Wednesday, February 10, 2016

The Wide World of English Demonyms

In most cases, when you start learning a language, you begin with basic vocabulary. Usually, this includes colors, numbers, foods, everyday items, and locations, which makes sense since they're some of the most useful words in every language. However, there's another category that I've noticed is almost always included in the initial stages of learning a language: nationalities, also known demonyms.

People love to use demonyms (and other labels) because they make it easier to identify and distinguish ourselves from others, so it's only natural that they're included in language courses. While you probably don't need to know all of these terms unless you have an incredibly diverse group of friends from around the world that you'll be talking about in your language classes, demonyms can still be handy to know for the future.

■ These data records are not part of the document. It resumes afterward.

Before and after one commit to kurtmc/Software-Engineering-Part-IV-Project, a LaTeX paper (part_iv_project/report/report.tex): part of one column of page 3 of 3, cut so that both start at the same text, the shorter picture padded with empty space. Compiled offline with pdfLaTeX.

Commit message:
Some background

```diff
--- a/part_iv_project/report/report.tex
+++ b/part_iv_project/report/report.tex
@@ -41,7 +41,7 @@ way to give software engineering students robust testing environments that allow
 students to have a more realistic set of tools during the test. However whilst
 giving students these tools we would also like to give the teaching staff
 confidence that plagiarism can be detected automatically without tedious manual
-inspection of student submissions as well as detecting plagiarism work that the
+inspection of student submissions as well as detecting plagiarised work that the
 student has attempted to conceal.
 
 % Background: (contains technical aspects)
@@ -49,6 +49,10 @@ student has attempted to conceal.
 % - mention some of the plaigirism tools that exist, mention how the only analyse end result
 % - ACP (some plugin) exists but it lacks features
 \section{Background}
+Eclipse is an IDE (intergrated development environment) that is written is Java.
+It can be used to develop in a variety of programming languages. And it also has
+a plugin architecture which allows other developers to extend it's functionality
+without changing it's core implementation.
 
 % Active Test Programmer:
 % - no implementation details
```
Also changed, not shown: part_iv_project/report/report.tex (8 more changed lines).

If you're learning English, then you'll need to remember that demonyms are usually created by combining the name of the location with a suffix, most of which are of Latin or Germanic origin. Below, we have a list of some of the most common suffixes, as well as examples.

Parque del Este, a beautiful Venezuelan park in Caracas.
-an: Bolivian, Zimbabwean
-ian: Brazilian, Ecuadorian
-ese: Chinese, Senegalese
-i: Iraqi, Somali
-ish: Danish, Polish
-ene: Slovene
-ine: Argentine
-anian: Guamanian
-nian: Panamanian
-ard: Spaniard
-vian: Peruvian
-er: Icelander, New Yorker
-ite: Seoulite, Wisconsinite (most often used with cities/states)
-ino: Filipino (Philippines)
-eno: Angeleno (Los Angeles)
-gian: Norwegian, Glaswegian (Glasgow)

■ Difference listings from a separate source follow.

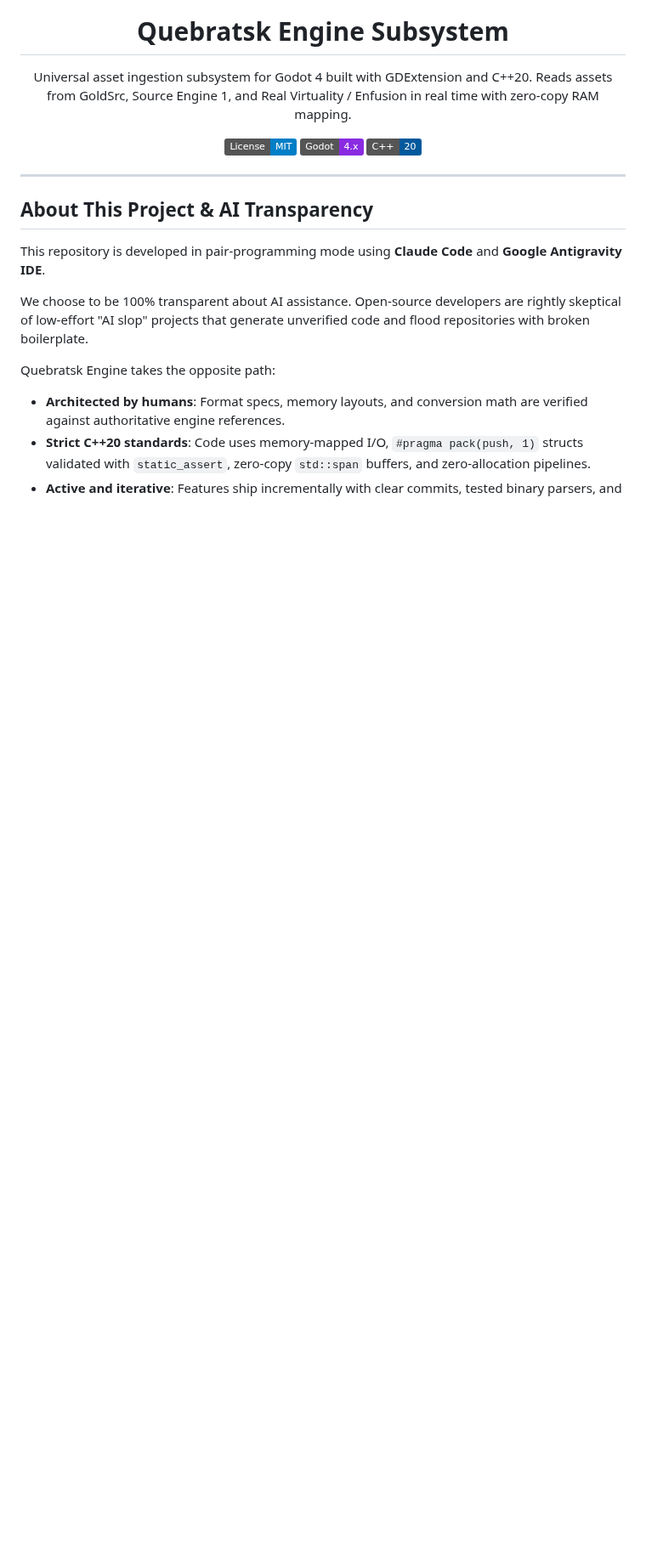
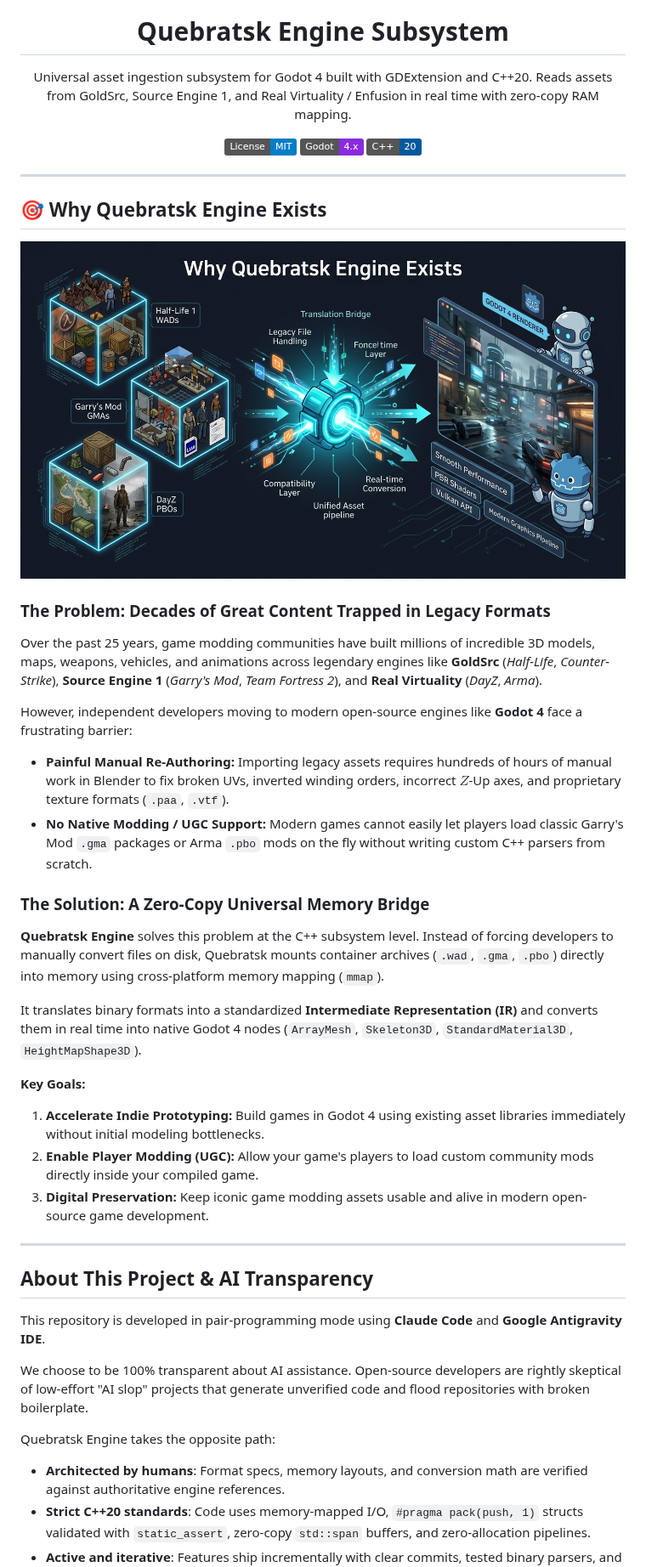
Before and after one commit to 9mirx0r/Quebratsk-Engine, a Markdown page: README.md, the part around one of its changes. Shown at 85% size. Drawn GitHub-style; pictures changed too: mission.jpg (added); badges without logos; blank space fills up the shorter version.

Commit message:
docs: add 'Why Quebratsk Engine Exists' section and mission infographic

```diff
--- a/README.md
+++ b/README.md
@@ -13,6 +13,31 @@
   <a href="https://godotengine.org"><img src="https://img.shields.io/badge/Godot-4.x-blueviolet.svg?logo=godotengine&logoColor=white" alt="Godot 4"/></a>
   <a href="https://en.cppreference.com/w/cpp/20"><img src="https://img.shields.io/badge/C%2B%2B-20-00599C.svg?logo=c%2B%2B&logoColor=white" alt="C++20"/></a>
 </p>
+
+---
+
+## 🎯 Why Quebratsk Engine Exists
+
+<p align="center">
+  <img src="mission.jpg" alt="Why Quebratsk Engine Exists" width="100%" style="border-radius: 8px;"/>
+</p>
+
+### The Problem: Decades of Great Content Trapped in Legacy Formats
+Over the past 25 years, game modding communities have built millions of incredible 3D models, maps, weapons, vehicles, and animations across legendary engines like **GoldSrc** (*Half-Life*, *Counter-Strike*), **Source Engine 1** (*Garry's Mod*, *Team Fortress 2*), and **Real Virtuality** (*DayZ*, *Arma*).
+
+However, independent developers moving to modern open-source engines like **Godot 4** face a frustrating barrier:
+- **Painful Manual Re-Authoring:** Importing legacy assets requires hundreds of hours of manual work in Blender to fix broken UVs, inverted winding orders, incorrect $Z$-Up axes, and proprietary texture formats (`.paa`, `.vtf`).
+- **No Native Modding / UGC Support:** Modern games cannot easily let players load classic Garry's Mod `.gma` packages or Arma `.pbo` mods on the fly without writing custom C++ parsers from scratch.
+
+### The Solution: A Zero-Copy Universal Memory Bridge
+**Quebratsk Engine** solves this problem at the C++ subsystem level. Instead of forcing developers to manually convert files on disk, Quebratsk mounts container archives (`.wad`, `.gma`, `.pbo`) directly into memory using cross-platform memory mapping (`mmap`).
+
+It translates binary formats into a standardized **Intermediate Representation (IR)** and converts them in real time into native Godot 4 nodes (`ArrayMesh`, `Skeleton3D`, `StandardMaterial3D`, `HeightMapShape3D`).
+
+**Key Goals:**
+1. **Accelerate Indie Prototyping:** Build games in Godot 4 using existing asset libraries immediately without initial modeling bottlenecks.
+2. **Enable Player Modding (UGC):** Allow your game's players to load custom community mods directly inside your compiled game.
+3. **Digital Preservation:** Keep iconic game modding assets usable and alive in modern open-source game development.
 
 ---
 
```
Also changed, not shown: other parts of README.md (+9 -55 lines).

There are also several other demonyms that are worth mentioning simply because they stand out from the rest:

Carioca: Rio de Janeiro, Brazil (Fluminense is used for those from the state of the same name)
Scouser: Liverpool, England (another option being Liverpudlian)
Geordie: Newcastle/Gateshead, England (or the much less popular Novocastrian, from Latin)
Brummie: Birmingham, England
Venetian: Venice, Italy (from Latin)
German: Germany (also from Latin, since the country's native name is Deutschland)

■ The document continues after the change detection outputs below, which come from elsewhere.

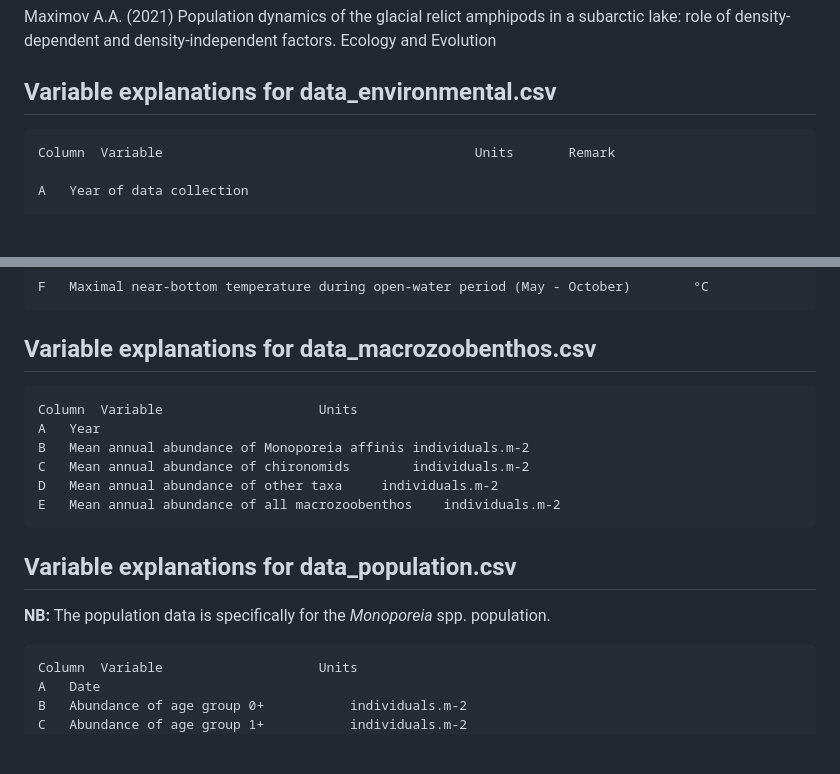
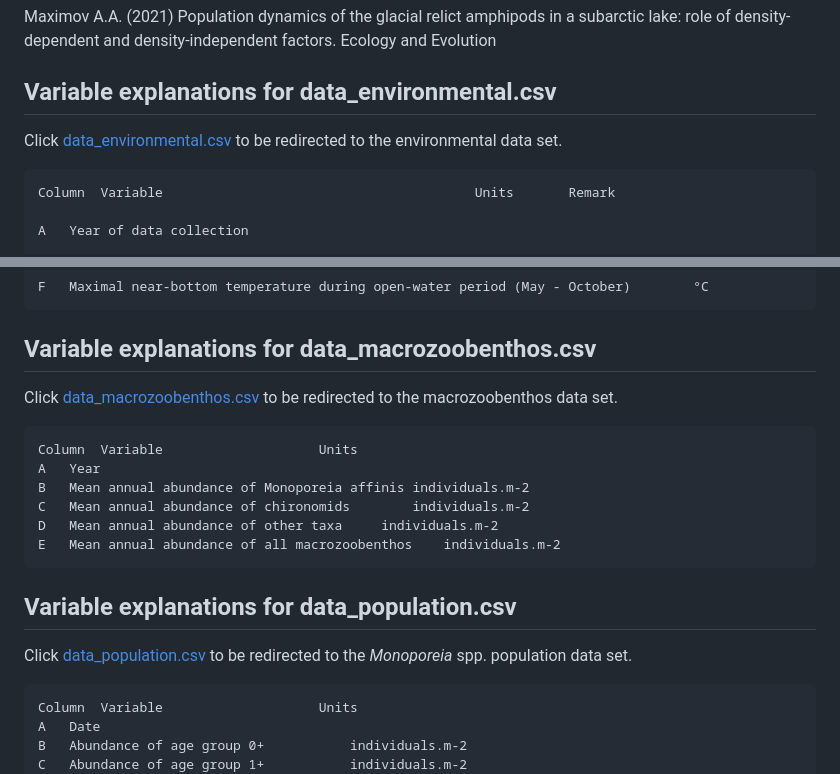
Before and after one commit to muhammaduzairdavids/mock-project-repository, a Markdown page: data/README.md, 2 parts joined by grey strips. Drawn GitHub-style; blank space fills up the shorter version.

Commit message:
Update README.md
Added hyperlinks to data sets.

```diff
--- a/data/README.md
+++ b/data/README.md
@@ -29,6 +29,8 @@ Maximov A.A. (2021) Population dynamics of the glacial relict amphipods in a sub
 
 ## Variable explanations for data_environmental.csv
 
+Click [data_environmental.csv](https://github.com/muhammaduzairdavids/mock-project-repository/edit/main/data/data_environmemntal.csv) to be redirected to the environmental data set.
+
 	Column	Variable										Units		Remark
 
 	A	Year of data collection
@@ -45,6 +47,8 @@ Maximov A.A. (2021) Population dynamics of the glacial relict amphipods in a sub
 
 ## Variable explanations for data_macrozoobenthos.csv
 
+Click [data_macrozoobenthos.csv](https://github.com/muhammaduzairdavids/mock-project-repository/edit/main/data/data_macrozoobenthos.csv) to be redirected to the macrozoobenthos data set.
+
 	Column	Variable					Units
 	A	Year
 	B	Mean annual abundance of Monoporeia affinis	individuals.m-2
@@ -54,7 +58,7 @@ Maximov A.A. (2021) Population dynamics of the glacial relict amphipods in a sub
 
 ## Variable explanations for data_population.csv
 
-**NB:** The population data is specifically for the *Monoporeia* spp. population.
+Click [data_population.csv](https://github.com/muhammaduzairdavids/mock-project-repository/edit/main/data/data_population.csv) to be redirected to the *Monoporeia* spp. population data set.
 
 	Column	Variable					Units
 	A	Date
```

Finally, if you're interested in learning a bit about the issues involved in using the term "American" in reference to people from the United States, you can check out this post from last year.

Do you have any other favorite unusual demonyms that you'd like to share with us? Let us know in the comments!